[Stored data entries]
────────────────────

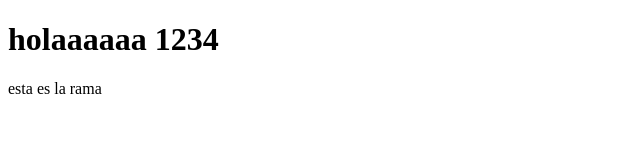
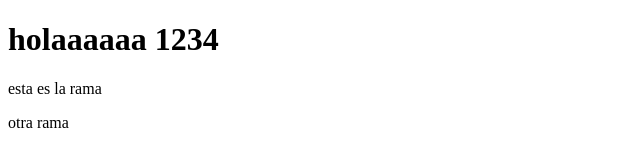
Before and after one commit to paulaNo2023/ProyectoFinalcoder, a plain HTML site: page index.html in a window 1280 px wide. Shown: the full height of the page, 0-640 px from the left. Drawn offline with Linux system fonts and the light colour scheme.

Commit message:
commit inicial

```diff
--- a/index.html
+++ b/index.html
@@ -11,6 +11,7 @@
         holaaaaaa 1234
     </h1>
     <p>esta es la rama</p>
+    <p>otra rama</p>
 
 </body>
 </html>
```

────────────────────

▸ **Your task**:
All of the lines above should be retyped precisely, apart from the pictures.

▸ **Exercise result**:
Before and after one commit to paulaNo2023/ProyectoFinalcoder, a plain HTML site: page index.html in a window 1280 px wide. Shown: the full height of the page, 0-640 px from the left. Drawn offline with Linux system fonts and the light colour scheme.

Commit message:
commit inicial

```diff
--- a/index.html
+++ b/index.html
@@ -11,6 +11,7 @@
         holaaaaaa 1234
     </h1>
     <p>esta es la rama</p>
+    <p>otra rama</p>
 
 </body>
 </html>
```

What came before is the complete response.